Here are a few examples of greenwashing. In 2007, 7- Up started being labeled as ‘All Natural’. After being threatened with a lawsuit by the Center for Science in the Public Interest (CSPI) for making misleading claims, Cadbury-Schweppes dropped the ‘All Natural’ claim and focused on having ‘Natural’ flavors. CSPI challenged them for labeling their product that contained high fructose corn syrup as ‘All Natural’. Last year, Ben and Jerry’s took the ‘All Natural’ label off of some of its ice cream and yogurt products containing alkalized cocoa, corn syrup and hydrogenated soybean oil. This action was taken after a threatened lawsuit by CSPI. Up until 2009 Silk Soy Milk was made with organic soy beans. Then Dean Foods switched from organic to non-organic soybeans (which are most often grown with pesticides and/or using genetically-modified seeds). Dean Foods kept the same product labeling and price for their Silk soymilk, only switching the word ‘Organic’ to ‘Natural’ on the packaging. The result was a transition that consumers and retailers were both unaware of, and many kept buying the product under the impression that is was organic. Here at LifeSource, when we figured out the change made to Silk, we gave the product less favorable placement with informative signs. This lead to lower sales and we eventually dropped most of their products.

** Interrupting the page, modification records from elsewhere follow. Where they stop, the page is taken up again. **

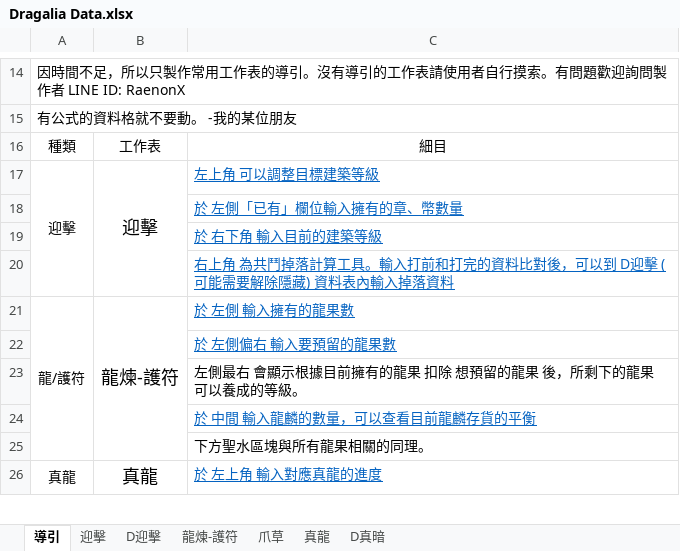
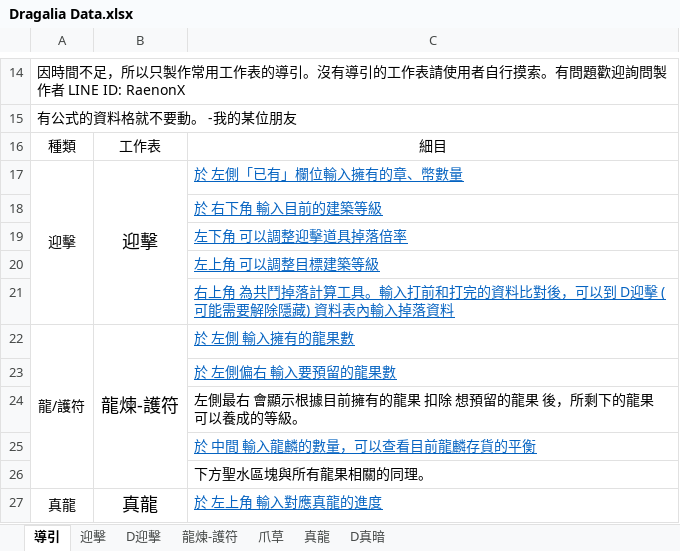
Before and after one commit to RaenonX-DL/dragalia-data-track, an Excel workbook: Dragalia Data.xlsx, sheet 導引, drawn as a sheet; only a part is shown, gaps mark what is left out; values as stored, in another font and other column widths than the file's, no borders; removed rows and columns are numbered as before the commit, all else as after; the diff names each change by its address in the sheet, - before the commit and + after, or states it on an @@ line.

Commit message:
Update Dragalia Data.xlsx

```diff
--- a/Dragalia Data.xlsx (sheet 導引)
+++ b/Dragalia Data.xlsx (sheet 導引)
-C17: 左上角 可以調整目標建築等級
+C17: 於 左側「已有」欄位輸入擁有的章、幣數量
-row 18:  |  | 於 左側「已有」欄位輸入擁有的章、幣數量
+row 19:  |  | 左下角 可以調整迎擊道具掉落倍率
+row 20:  |  | 左上角 可以調整目標建築等級
```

An issue that causes me a lot of concern is the increasing amount of genetically modified foods (GMOs) in our food supply. Currently, only a few crops are mostly GMO but they are pervasive in our food supply and it is now estimated that 80% of packaged food in the USA contains GMOs. Here are the main US crops that are GMO: soy beans 91%, sugar beets 90%, canola, 90%, corn 85%, cotton (seed oil) 71%, Hawaiian papayas 50%. I am worried about the long term impact of GMOs on our health and on the environment. Look for the non-GMO label on more and more products.
I hope someday all the food we eat is ‘Organic Food’. I believe a healthy diet of ‘Organic Foods’ represents the best food choices available to us. It is also a sustainable form of agriculture that will allow us to continue farming for generations to come. With the high standards set by the National Organic Program, NOP, we can count on foods labeled as ‘Organic’ to be what they should be. Eating ‘Organic Foods’ does not guarantee a healthy diet—we still need to make the proper food choices daily to take the best care of ourselves. After all, there is such a thing as too many organic cookies and organic potato chips!
Here at LifeSource Natural Foods, we see ourselves as gatekeepers, only letting high quality ‘Natural Foods’ occupy our shelves. It is our job to read the labels carefully, know the ins and outs of the many food attribute issues, know the preservatives listed, know the manufacturers, know the products and provide a selection of products you can trust as high quality ‘Natural’ and ‘Organic’ foods. On our shelves you will find a range of quality of the foods, supplements and other products we sell— from good, to better, to best. We offer this range because we want to give you price options as well as offering an abundant selection. Our staff wants to help you understand your choices and make the best decisions, so please ask them all your questions. We pride ourselves on the high standards we have for our products. We like to think you can leave the label reading to us—and just enjoy shopping for delicious and healthy foods.